IGNOU FREE SOLVED ASSIGNMENT: ECO - 09 MONEY, BANKING AND FINANCIAL INSTITUTIONS (2019 - 2020)


FULL SOLVED ASSIGNMENTS ARE AVAILABLE FOR FREE IN OUR MOBILE APP. LINK GIVEN AT THE END OF THIS POST.
Bachelor’s Degree Programme (BDP)
ASSIGNMENT (2019-20)
Elective Course in Commerce
ECO – 09: Money, Banking and Financial Institutions
For July 2019 and January 2020 admission cycle
School of Management Studies
Indira Gandhi National Open University
Maidan Garhi, New Delhi -110068

Dear Students,
As explained in the Programme Guide, you have to do one Tutor Marked Assignment in this Course.
Assignment is given 30% weightage in the final assessment. To be eligible to appear in the Term-end examination, it is compulsory for you to submit the assignment as per the schedule. Before attempting the assignments, you should carefully read the instructions given in the Programme Guide.
This assignment is valid for two admission cycles (July 2019 and January 2020). The validity is given below:
1)         Those who are enrolled in July 2019, it is valid up to June 2020.
2)         Those who are enrolled in January 2020, it is valid up to December 2020.
You have to submit the assignment of all the courses to The Coordinator of your Study Centre. For appearing in June Term-End Examination, you must submit assignment to the Coordinator of your study centre latest by 15th March. Similarly for appearing in December Term-End Examination, you must submit assignments to the Coordinator of your study centre latest by 15th September.

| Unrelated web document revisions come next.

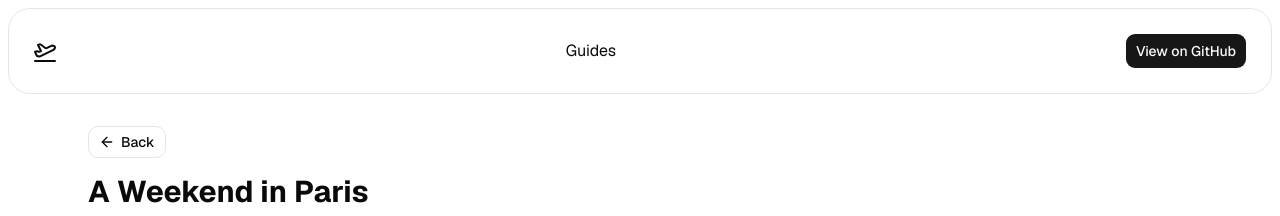
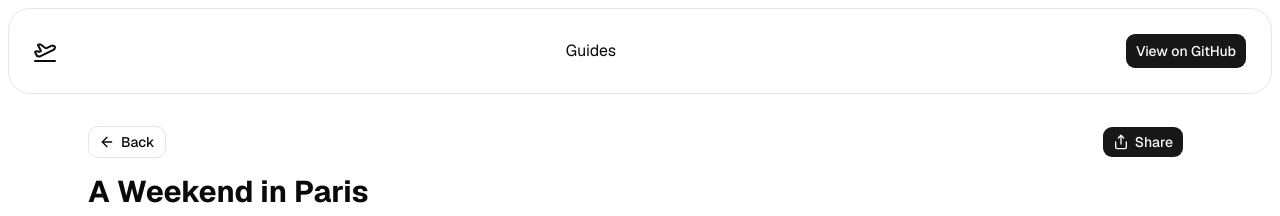
Before and after one commit to Matthew-Seaber/voyage, a Next.js app: page /guides/paris-weekend in a window 1280 px wide. Shown: the top 216 px of the page. Built offline with nearby package versions, Linux system fonts and the light colour scheme.

Commit message:
Added share button for guides and trips

```diff
--- a/app/guides/[articleName]/page.tsx
+++ b/app/guides/[articleName]/page.tsx
@@ -7,6 +7,7 @@ import { Button } from "@/components/ui/button";
 import { ArrowLeft } from "lucide-react";
 import Link from "next/link";
 import Image from "next/image";
+import ShareButton from "@/components/button-components/ShareButton";
 
 async function getGuideInfo(articleName: string) {
   const guidesDirectory = path.join(process.cwd(), "content/guides");
@@ -62,12 +63,18 @@ async function ArticlePage({
 
   return (
     <div>
+      <div className="flex items-center gap-2 justify-between">
         <Link href="/guides">
           <Button variant="outline" className="cursor-pointer">
             <ArrowLeft />
             Back
           </Button>
         </Link>
+        <ShareButton
+          title={guideData.title}
+          description={guideData.description}
+        />
+      </div>
 
       <article>
         <h1 className="text-3xl font-bold my-4">{guideData.title}</h1>
--- a/app/new/page.tsx
+++ b/app/new/page.tsx
@@ -24,6 +24,7 @@ import {
   ChevronDownIcon,
   Loader2,
   Printer,
+  Share,
   Star,
 } from "lucide-react";
 import {
@@ -169,6 +170,36 @@ function NewTripPage() {
 
   function handlePrint() {
     window.print();
+  }
+
+  async function handleShare() {
+    const summary = `${location} Trip ${departureDate?.getFullYear()}
+Dates: ${departureDate?.toLocaleDateString("en-US")} to ${returnDate?.toLocaleDateString("en-US")}
+Flights: $${(selectedDepFlight?.price ?? 0) + (selectedRetFlight?.price ?? 0)} total
+Hotel: ${selectedHotel?.name} (${selectedHotel?.total_rate?.lowest || "Unknown"})
+Total estimated cost: $${(
+      (selectedDepFlight?.price ?? 0) +
+      (selectedRetFlight?.price ?? 0) +
+      (selectedHotel?.total_rate?.extracted_lowest ?? 0)
+    ).toFixed(2)}
+
+Created with Voyage - your new favorite travel planner!`;
+
+    try {
+      await navigator.clipboard.writeText(summary);
+      if (navigator.share) {
+        await navigator.share({
+          title: `${location} TRIP ${departureDate?.getFullYear()}`,
+          text: summary,
+        });
+      } else {
+        await navigator.clipboard.writeText(summary);
+        toast.success("Trip details copied to clipboard!");
+      }
+    } catch (error) {
+      console.error("Error sharing:", error);
+      toast.error("Sharing failed. Please try again later.");
+    }
   }
 
   async function getFlightData() {
@@ -929,10 +960,16 @@ function NewTripPage() {
               <ArrowLeft />
               Back
             </Button>
-            <Button className="ml-auto" onClick={handlePrint}>
-              <Printer />
-              Print
-            </Button>
+            <div className="ml-auto flex gap-2">
+              <Button variant="outline" onClick={handlePrint}>
+                <Printer />
+                Print
+              </Button>
+              <Button onClick={handleShare}>
+                <Share />
+                Share
+              </Button>
+            </div>
           </div>
 
           <div id="printable-content" className="space-y-6">
--- /dev/null
+++ b/components/button-components/ShareButton.tsx
@@ -0,0 +1,47 @@
+"use client";
+
+import { Button } from "@/components/ui/button";
+import { Share } from "lucide-react";
+import { Toaster, toast } from "sonner";
+
+type ShareButtonProps = {
+  title: string;
+  description?: string;
+};
+
+function ShareButton({ title, description }: ShareButtonProps) {
+  async function handleShare() {
+    try {
+      if (navigator.share) {
+        await navigator.share({
+          title,
+          text: description,
+          url: window.location.href,
+        });
+      } else {
+        await navigator.clipboard.writeText(
+          title + ": " + window.location.href,
+        );
+        toast.success("Link copied to clipboard!");
+      }
+    } catch (error) {
+      console.error("Error sharing:", error);
+      toast.error(
+        "Sharing failed. Please try again later.",
+      );
+    }
+  }
+
+  return (
+    <>
+      <Button className="ml-auto" onClick={handleShare}>
+        <Share />
+        Share
+      </Button>
+
+      <Toaster />
+    </>
+  );
+}
+
+export default ShareButton;
```
Lines whose indentation alone changed are shown as unchanged.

TUTOR MARKED ASSIGNMENT
Course Code : ECO - 09
Course Title : Money, Banking and Financial Institutions
Assignment Code : ECO - 09 /TMA/2019-20
Coverage : All Blocks
Maximum Marks: 100
Attempt all the questions
1. Explain the Fisher’s equation of exchange. How is the cash balances equation an improvement over Fisher’s equation? (20)
Ans: For Complete Solution, Download Our Mobile Application
                The Cambridge cash balances approach to the quantity theory of money is superior to Fisher’s transaction approach in many respects. They are discussed as under:
1.       Basis of Liquidity Preference Theory of Interest:- The cash balances approach emphasizes the importance of holding cash balances rather than the supply of money which is given at a point of time. It thus led Keynes to propound his theory of liquidity preference and of the rate of interest, and to the integration of monetary theory of value and output.
2.       Complete Theory:- The cash balances version of quantity theory is superior to the transactions version because the former determines the value of money in terms of the demand and supply of money. Thus it is a complete theory. But in the transactions approach, the determination of value of money is artificially divorced from the theory of value.
3.       Discards the Concept of Velocity of Circulation:- The cash balances approach is superior to the transactions approach because it altogether discards the concept of the velocity of circulation of money which ‘obscures the motives and decisions of people behind it.
4.       Related to the Short Period:- Again the cash balances version is more realistic than the transactions version of the quantity theory, because it is related to the short period while the latter is related to the long period. As pointed out b Keynes, “In the long run we may all be dead.” So the study of the relationship between quantity of money and price level during the long run is unrealistic.
5.       Simple Equations:- In the cash balances equations, transactions relating to final goods only are included where P refers to the level of final goods. On the other hand, in the transactions equation P includes all types of transactions. This creates difficulties in determining the true price level. Thus the former equations are simpler and realistic than the latter.
6.       New Formulation in the Monetary Theory:- Further, the Cambridge equation regards the cash balances held by the people as a function of the level of income. The introduction of income (Y or R or T or O) in this equation as against V (the velocity of circulation of money) in the transaction equation has made the cash balances equation realistic and led to new formulations in monetary theory. “It points out that changes in the level of money income can come about through changes in the price level, through changes in real output or through both at once.”
7.       Explains Trade Cycles:- Hansen regards K in the Cambridge equation superior to V in Fisher’s equation for understanding cyclical fluctuations. According to him, “Drastic and sudden shifts in the desire to hold money, reflected in a change in K, may produce large and quickly moving changes in the level of income and prices. Shifts in the public psychology, in expectations must be taken into account not less than changes in the money supply. In the Cambridge analysis, a shift in K may start an upward or downward movement.” For instance, when K (the fraction of total real income that people wish to hold in cash balances) increases because of low business expectation, the price level falls, and vice versa.
8.       Study of Subjective Factors:- As a corollary to the above, V in Fisher’s equation is mechanistic while K in the Cambridge equation is realistic. The subjective factors behind variations in K have led to the study of such factors as expectations, uncertainty, motives for liquidity, and the rate of interest in modern monetary theory. In this sense, it can be justifiably said that, “the Cambridge equation moves us on from the tautology represented by the equation of exchange to a study of economic behavior.”
9.       Applicable under AH Circumstances:- Fisher’s transactions approach holds true only under full employment. But the cash balances approach holds under all circumstances whether there is full employment or less than full employment.
10.   Based on Micro Factors:- The Cambridge version is superior to the Fisherian version because it is based on micro factors like individual decisions and behaviours. On the other hand, the Fisherian version is based on macro factors like T, total velocity of circulation, etc..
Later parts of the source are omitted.